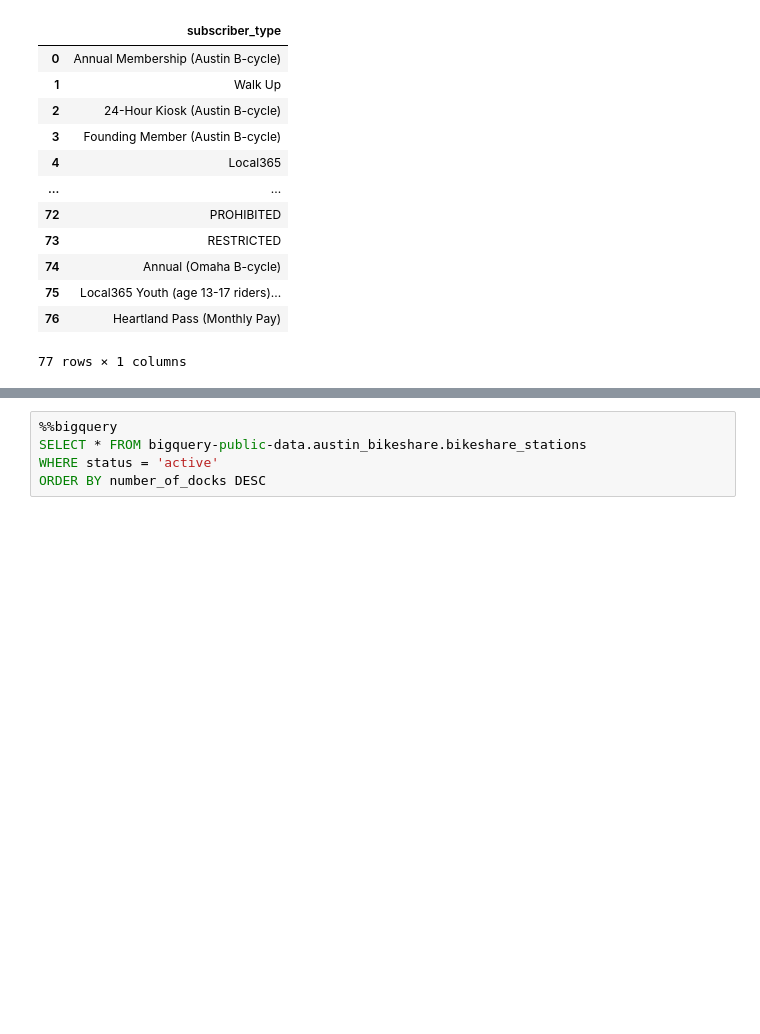
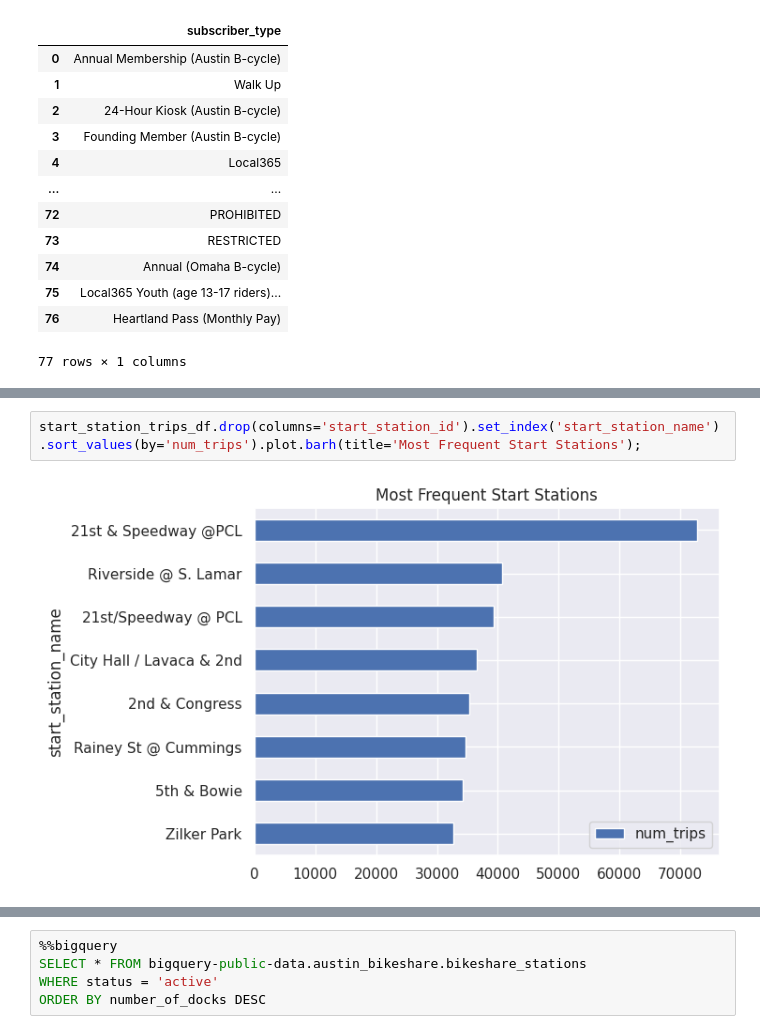
Before and after one commit to dan-bouchard/sql-big-query, a Jupyter notebook: sql_big_query.ipynb, the cells around one changed output, grey strips where cells are left out. Drawn from its saved outputs; the diff is of its cells as text; blank space fills up the shorter version.

```diff
--- a/sql_big_query.ipynb
+++ b/sql_big_query.ipynb
@@ -230 +203,5 @@ LIMIT 8
+# %%
+start_station_trips_df.drop(columns='start_station_id').set_index('start_station_name').sort_values(by='num_trips').plot.barh(title='Most Frequent Start Stations');
+# %% [output]
+[figure, added]
 # %%
```
Also changed, not shown: parts of 24 cells of this notebook.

To do:
Gather up, from the records above, each line where the word "notebook" appears.

Task result:
Before and after one commit to dan-bouchard/sql-big-query, a Jupyter notebook: sql_big_query.ipynb, the cells around one changed output, grey strips where cells are left out. Drawn from its saved outputs; the diff is of its cells as text; blank space fills up the shorter version.
Also changed, not shown: parts of 24 cells of this notebook.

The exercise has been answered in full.